The result should be a faithful copy of every entry below, with the pictures left out.

:: Data for analysis

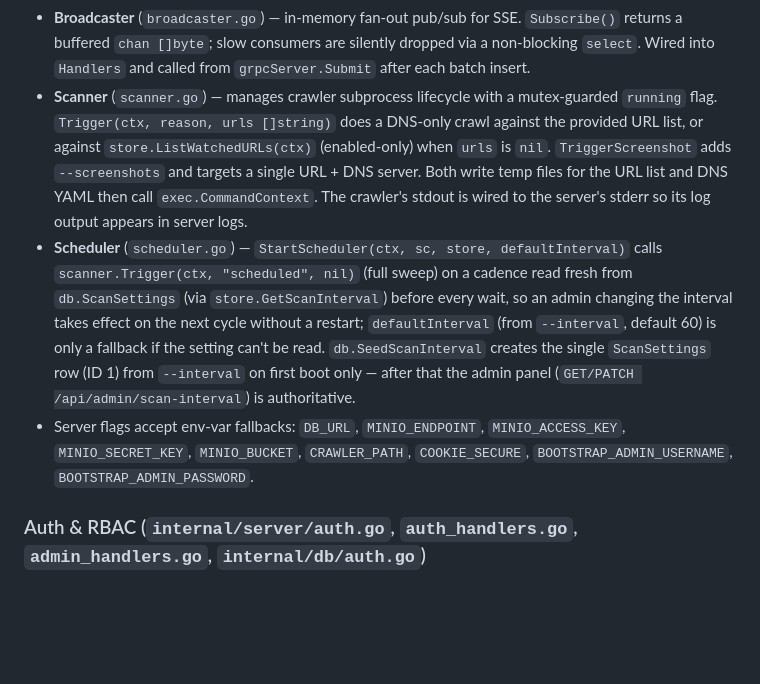
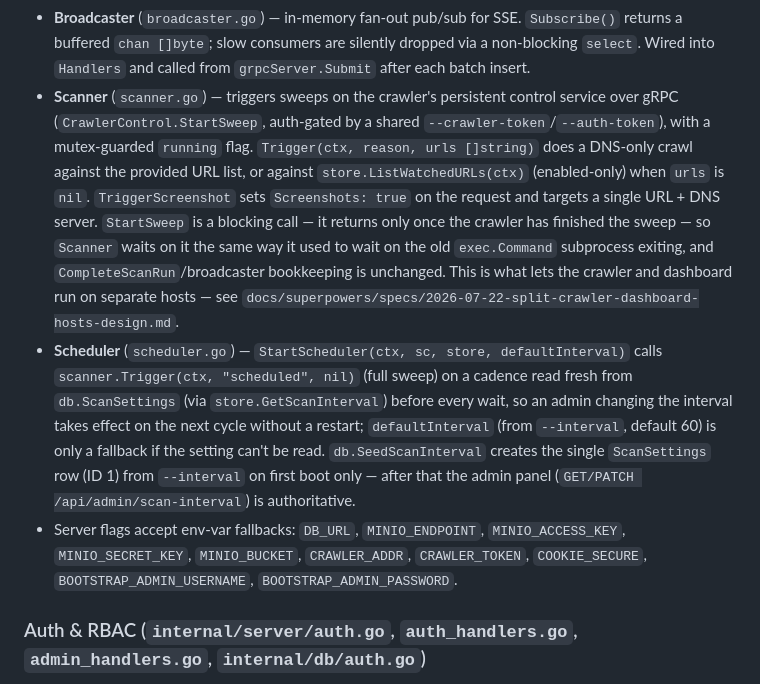
Before and after one commit to afifhaziq/dns-compliance, a Markdown page: CLAUDE.md, the part around one of its changes. GitHub-like rendering; blank space fills up the shorter version.

```diff
--- a/CLAUDE.md
+++ b/CLAUDE.md
@@ -181,9 +187,9 @@ The tool checks ISP takedown compliance. A site that **resolves DNS** is a **vio
   - `GET/PATCH /api/admin/scan-interval` — **admin-only**; reads/writes the single-row `db.ScanSettings` (see "Scheduler" below) that controls the automated scan cadence
 - **gRPC** on `:50051` — receives `ComplianceReport` submissions from the crawler subprocess; uploads any screenshot bytes to MinIO, stores results in PostgreSQL, then calls `broadcaster.Publish` so all SSE subscribers receive the updated progress. Unauthenticated — runs on the trusted crawler↔server link, not the public API.
 - **Broadcaster** (`broadcaster.go`) — in-memory fan-out pub/sub for SSE. `Subscribe()` returns a buffered `chan []byte`; slow consumers are silently dropped via a non-blocking `select`. Wired into `Handlers` and called from `grpcServer.Submit` after each batch insert.
-- **Scanner** (`scanner.go`) — manages crawler subprocess lifecycle with a mutex-guarded `running` flag. `Trigger(ctx, reason, urls []string)` does a DNS-only crawl against the provided URL list, or against `store.ListWatchedURLs(ctx)` (enabled-only) when `urls` is `nil`. `TriggerScreenshot` adds `--screenshots` and targets a single URL + DNS server. Both write temp files for the URL list and DNS YAML then call `exec.CommandContext`. The crawler's stdout is wired to the server's stderr so its log output appears in server logs.
+- **Scanner** (`scanner.go`) — triggers sweeps on the crawler's persistent control service over gRPC (`CrawlerControl.StartSweep`, auth-gated by a shared `--crawler-token`/`--auth-token`), with a mutex-guarded `running` flag. `Trigger(ctx, reason, urls []string)` does a DNS-only crawl against the provided URL list, or against `store.ListWatchedURLs(ctx)` (enabled-only) when `urls` is `nil`. `TriggerScreenshot` sets `Screenshots: true` on the request and targets a single URL + DNS server. `StartSweep` is a blocking call — it returns only once the crawler has finished the sweep — so `Scanner` waits on it the same way it used to wait on the old `exec.Command` subprocess exiting, and `CompleteScanRun`/broadcaster bookkeeping is unchanged. This is what lets the crawler and dashboard run on separate hosts — see `docs/superpowers/specs/2026-07-22-split-crawler-dashboard-hosts-design.md`.
 - **Scheduler** (`scheduler.go`) — `StartScheduler(ctx, sc, store, defaultInterval)` calls `scanner.Trigger(ctx, "scheduled", nil)` (full sweep) on a cadence read fresh from `db.ScanSettings` (via `store.GetScanInterval`) before every wait, so an admin changing the interval takes effect on the next cycle without a restart; `defaultInterval` (from `--interval`, default 60) is only a fallback if the setting can't be read. `db.SeedScanInterval` creates the single `ScanSettings` row (ID 1) from `--interval` on first boot only — after that the admin panel (`GET/PATCH /api/admin/scan-interval`) is authoritative.
-- Server flags accept env-var fallbacks: `DB_URL`, `MINIO_ENDPOINT`, `MINIO_ACCESS_KEY`, `MINIO_SECRET_KEY`, `MINIO_BUCKET`, `CRAWLER_PATH`, `COOKIE_SECURE`, `BOOTSTRAP_ADMIN_USERNAME`, `BOOTSTRAP_ADMIN_PASSWORD`.
+- Server flags accept env-var fallbacks: `DB_URL`, `MINIO_ENDPOINT`, `MINIO_ACCESS_KEY`, `MINIO_SECRET_KEY`, `MINIO_BUCKET`, `CRAWLER_ADDR`, `CRAWLER_TOKEN`, `COOKIE_SECURE`, `BOOTSTRAP_ADMIN_USERNAME`, `BOOTSTRAP_ADMIN_PASSWORD`.
 
 ### Auth & RBAC (`internal/server/auth.go`, `auth_handlers.go`, `admin_handlers.go`, `internal/db/auth.go`)
 
```
Also changed, not shown: other parts of CLAUDE.md (+8 -11 lines).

::::

▶ **Written solution**
Before and after one commit to afifhaziq/dns-compliance, a Markdown page: CLAUDE.md, the part around one of its changes. GitHub-like rendering; blank space fills up the shorter version.

```diff
--- a/CLAUDE.md
+++ b/CLAUDE.md
@@ -181,9 +187,9 @@ The tool checks ISP takedown compliance. A site that **resolves DNS** is a **vio
   - `GET/PATCH /api/admin/scan-interval` — **admin-only**; reads/writes the single-row `db.ScanSettings` (see "Scheduler" below) that controls the automated scan cadence
 - **gRPC** on `:50051` — receives `ComplianceReport` submissions from the crawler subprocess; uploads any screenshot bytes to MinIO, stores results in PostgreSQL, then calls `broadcaster.Publish` so all SSE subscribers receive the updated progress. Unauthenticated — runs on the trusted crawler↔server link, not the public API.
 - **Broadcaster** (`broadcaster.go`) — in-memory fan-out pub/sub for SSE. `Subscribe()` returns a buffered `chan []byte`; slow consumers are silently dropped via a non-blocking `select`. Wired into `Handlers` and called from `grpcServer.Submit` after each batch insert.
-- **Scanner** (`scanner.go`) — manages crawler subprocess lifecycle with a mutex-guarded `running` flag. `Trigger(ctx, reason, urls []string)` does a DNS-only crawl against the provided URL list, or against `store.ListWatchedURLs(ctx)` (enabled-only) when `urls` is `nil`. `TriggerScreenshot` adds `--screenshots` and targets a single URL + DNS server. Both write temp files for the URL list and DNS YAML then call `exec.CommandContext`. The crawler's stdout is wired to the server's stderr so its log output appears in server logs.
+- **Scanner** (`scanner.go`) — triggers sweeps on the crawler's persistent control service over gRPC (`CrawlerControl.StartSweep`, auth-gated by a shared `--crawler-token`/`--auth-token`), with a mutex-guarded `running` flag. `Trigger(ctx, reason, urls []string)` does a DNS-only crawl against the provided URL list, or against `store.ListWatchedURLs(ctx)` (enabled-only) when `urls` is `nil`. `TriggerScreenshot` sets `Screenshots: true` on the request and targets a single URL + DNS server. `StartSweep` is a blocking call — it returns only once the crawler has finished the sweep — so `Scanner` waits on it the same way it used to wait on the old `exec.Command` subprocess exiting, and `CompleteScanRun`/broadcaster bookkeeping is unchanged. This is what lets the crawler and dashboard run on separate hosts — see `docs/superpowers/specs/2026-07-22-split-crawler-dashboard-hosts-design.md`.
 - **Scheduler** (`scheduler.go`) — `StartScheduler(ctx, sc, store, defaultInterval)` calls `scanner.Trigger(ctx, "scheduled", nil)` (full sweep) on a cadence read fresh from `db.ScanSettings` (via `store.GetScanInterval`) before every wait, so an admin changing the interval takes effect on the next cycle without a restart; `defaultInterval` (from `--interval`, default 60) is only a fallback if the setting can't be read. `db.SeedScanInterval` creates the single `ScanSettings` row (ID 1) from `--interval` on first boot only — after that the admin panel (`GET/PATCH /api/admin/scan-interval`) is authoritative.
-- Server flags accept env-var fallbacks: `DB_URL`, `MINIO_ENDPOINT`, `MINIO_ACCESS_KEY`, `MINIO_SECRET_KEY`, `MINIO_BUCKET`, `CRAWLER_PATH`, `COOKIE_SECURE`, `BOOTSTRAP_ADMIN_USERNAME`, `BOOTSTRAP_ADMIN_PASSWORD`.
+- Server flags accept env-var fallbacks: `DB_URL`, `MINIO_ENDPOINT`, `MINIO_ACCESS_KEY`, `MINIO_SECRET_KEY`, `MINIO_BUCKET`, `CRAWLER_ADDR`, `CRAWLER_TOKEN`, `COOKIE_SECURE`, `BOOTSTRAP_ADMIN_USERNAME`, `BOOTSTRAP_ADMIN_PASSWORD`.
 
 ### Auth & RBAC (`internal/server/auth.go`, `auth_handlers.go`, `admin_handlers.go`, `internal/db/auth.go`)
 
```
Also changed, not shown: other parts of CLAUDE.md (+8 -11 lines).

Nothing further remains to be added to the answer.